My phone story
We all have a phone story, don’t we? That original cellular device that untethered us from the wall or home where our phones used to be—and how that independence changed our world. Well, mine was a simple, green-screened handheld that absolutely revolutionized my life. It didn’t have internet, or email, or even text capabilities, but it was the best thing that I had ever purchased.
Today, I have an iPhone. It’s fantastic, but it doesn’t really do anything more for my life than that first phone did. At least, not when I look at the principle reason to own a phone. All the apps and features that Apple added to my calling device have not improved my life tangibly in any way other than to reduce my day to how I can record or connect to the larger world around me—a task that takes me away from the here-and-now more than I’d like to admit.
But my progress to the iPhone was deliberate, and it all started with MP3 players. When the iPod first came out, I recognized something that has stayed with me through these past 20 years: I don’t need to jump at the changes until they’ve reached critical mass. What I mean is, I saw the potential for the iPod to bring music to my world better than CDs or even radio had done, but I also saw that there would be a better version right around the bend.

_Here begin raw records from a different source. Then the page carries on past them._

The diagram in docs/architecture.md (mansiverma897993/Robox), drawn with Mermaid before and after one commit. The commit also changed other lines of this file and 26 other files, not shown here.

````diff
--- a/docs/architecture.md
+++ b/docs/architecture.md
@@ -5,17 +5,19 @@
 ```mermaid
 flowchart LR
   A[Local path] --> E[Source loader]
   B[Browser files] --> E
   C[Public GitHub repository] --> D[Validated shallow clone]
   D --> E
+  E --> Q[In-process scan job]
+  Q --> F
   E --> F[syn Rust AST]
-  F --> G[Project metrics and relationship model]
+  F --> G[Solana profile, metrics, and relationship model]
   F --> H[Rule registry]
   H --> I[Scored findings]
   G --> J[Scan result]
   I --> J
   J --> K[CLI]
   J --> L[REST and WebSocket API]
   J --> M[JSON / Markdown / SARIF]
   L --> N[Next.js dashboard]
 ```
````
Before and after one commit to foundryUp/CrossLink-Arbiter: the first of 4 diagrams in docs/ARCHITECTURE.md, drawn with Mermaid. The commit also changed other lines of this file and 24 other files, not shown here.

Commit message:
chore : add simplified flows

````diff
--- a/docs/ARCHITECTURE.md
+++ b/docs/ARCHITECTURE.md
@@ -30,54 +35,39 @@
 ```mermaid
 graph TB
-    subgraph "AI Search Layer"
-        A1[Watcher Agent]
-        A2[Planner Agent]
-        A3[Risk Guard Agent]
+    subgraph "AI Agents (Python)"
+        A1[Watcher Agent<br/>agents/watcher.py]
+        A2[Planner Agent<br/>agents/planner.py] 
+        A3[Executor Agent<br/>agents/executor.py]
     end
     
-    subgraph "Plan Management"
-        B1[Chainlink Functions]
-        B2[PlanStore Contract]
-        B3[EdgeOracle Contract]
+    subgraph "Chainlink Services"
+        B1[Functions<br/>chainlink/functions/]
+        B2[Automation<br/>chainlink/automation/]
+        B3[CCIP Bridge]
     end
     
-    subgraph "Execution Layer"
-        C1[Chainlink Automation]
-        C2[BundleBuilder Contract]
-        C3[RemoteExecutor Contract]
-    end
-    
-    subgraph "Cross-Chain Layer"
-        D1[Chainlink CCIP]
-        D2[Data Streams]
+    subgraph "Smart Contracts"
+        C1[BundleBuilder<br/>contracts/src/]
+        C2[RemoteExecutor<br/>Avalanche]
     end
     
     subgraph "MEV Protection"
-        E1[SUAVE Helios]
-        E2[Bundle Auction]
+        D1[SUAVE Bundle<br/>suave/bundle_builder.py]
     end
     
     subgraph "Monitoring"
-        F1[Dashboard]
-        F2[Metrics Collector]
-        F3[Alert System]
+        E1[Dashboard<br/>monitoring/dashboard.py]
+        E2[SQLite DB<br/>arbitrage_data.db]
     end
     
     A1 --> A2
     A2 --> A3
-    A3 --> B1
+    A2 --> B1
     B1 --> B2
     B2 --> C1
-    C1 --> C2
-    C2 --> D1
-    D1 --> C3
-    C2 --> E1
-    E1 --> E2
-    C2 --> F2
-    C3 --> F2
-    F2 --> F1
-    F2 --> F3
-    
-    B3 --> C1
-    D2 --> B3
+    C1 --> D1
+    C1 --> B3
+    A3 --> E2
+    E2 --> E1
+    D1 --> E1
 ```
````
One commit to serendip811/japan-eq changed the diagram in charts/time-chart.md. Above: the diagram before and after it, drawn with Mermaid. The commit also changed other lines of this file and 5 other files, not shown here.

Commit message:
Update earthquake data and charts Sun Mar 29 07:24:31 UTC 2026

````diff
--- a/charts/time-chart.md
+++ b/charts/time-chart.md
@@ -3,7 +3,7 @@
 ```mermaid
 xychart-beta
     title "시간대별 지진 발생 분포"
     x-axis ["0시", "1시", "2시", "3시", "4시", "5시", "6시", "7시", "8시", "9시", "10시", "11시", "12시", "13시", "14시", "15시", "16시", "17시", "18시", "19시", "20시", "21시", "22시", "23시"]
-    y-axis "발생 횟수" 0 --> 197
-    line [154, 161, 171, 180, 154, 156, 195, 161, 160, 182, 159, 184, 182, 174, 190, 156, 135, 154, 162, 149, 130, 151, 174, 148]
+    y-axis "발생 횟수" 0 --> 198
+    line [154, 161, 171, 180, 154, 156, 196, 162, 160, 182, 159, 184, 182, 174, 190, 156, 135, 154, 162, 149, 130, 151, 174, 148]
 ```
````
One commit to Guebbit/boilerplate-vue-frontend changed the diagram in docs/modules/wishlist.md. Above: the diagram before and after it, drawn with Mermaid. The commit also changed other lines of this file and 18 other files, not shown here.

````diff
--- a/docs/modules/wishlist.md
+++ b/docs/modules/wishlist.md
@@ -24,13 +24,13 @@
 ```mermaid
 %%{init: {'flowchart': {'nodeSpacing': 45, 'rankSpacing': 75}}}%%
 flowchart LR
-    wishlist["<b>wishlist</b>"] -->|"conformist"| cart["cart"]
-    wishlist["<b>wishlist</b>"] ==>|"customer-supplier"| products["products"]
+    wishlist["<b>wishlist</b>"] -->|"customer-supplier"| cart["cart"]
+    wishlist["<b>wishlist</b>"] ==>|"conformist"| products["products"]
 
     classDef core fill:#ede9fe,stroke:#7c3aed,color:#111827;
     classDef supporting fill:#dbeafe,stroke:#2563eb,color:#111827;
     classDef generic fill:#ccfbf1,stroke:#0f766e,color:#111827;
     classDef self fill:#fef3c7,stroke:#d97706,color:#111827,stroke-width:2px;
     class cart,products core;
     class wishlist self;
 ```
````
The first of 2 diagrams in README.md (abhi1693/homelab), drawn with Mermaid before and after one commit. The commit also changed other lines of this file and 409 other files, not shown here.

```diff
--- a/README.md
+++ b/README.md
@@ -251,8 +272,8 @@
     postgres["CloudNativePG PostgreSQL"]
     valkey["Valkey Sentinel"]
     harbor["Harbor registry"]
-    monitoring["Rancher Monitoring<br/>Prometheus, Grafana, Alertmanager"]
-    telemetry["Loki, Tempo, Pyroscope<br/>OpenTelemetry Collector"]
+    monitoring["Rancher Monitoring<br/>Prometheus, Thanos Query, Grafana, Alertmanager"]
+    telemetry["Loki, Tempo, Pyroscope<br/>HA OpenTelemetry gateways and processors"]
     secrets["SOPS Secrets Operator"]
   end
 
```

I waited to purchase the iPod with a touch screen instead of the original iPod—or even the Shuffle. This effectively saved me hundreds of dollars while eliminating the packaging, product, and time waste that purchasing those first two iterations would have produced. The same can be said for these new folding screens or latest round of iPhone updates (I’m happily using an iPhone 5).
Holding out for the technology to be vetted, or the devices to reach a new plateau is more sustainable than consuming whatever is newest.
This thinking is sustainable because it’s about not buying it unless it brings some value more than just being the next big thing. New technology that hasn’t been vetted completely often turns out to be a waste of money. And despite the fleeting prowess of being an early adopter, there is more cash laid out than necessary to be in that line.
Avoid the traps of innovation
Another reason to hold out for true technological leaps is that in delaying new tech purchases and reusing (or continuing to use) your current devices, you miss the bugs and hiccups that early adopters have to put up with. And, while we are at it, the ecological stain that technology leaves should also make a conscientious consumer think twice about their next purchase.
This has tangible benefits beyond just saving money, too. New technology can have adverse effects on human physiology (think carpal tunnel, social media depression, bad eyesight), and in waiting, you can go into new technology prepared to address those issues.
Last but not least, the other benefit of delaying your purchase with the question “do I need it” is that there is only so much more they can do with certain devices. In other words, the device you already own might be the last one worth getting.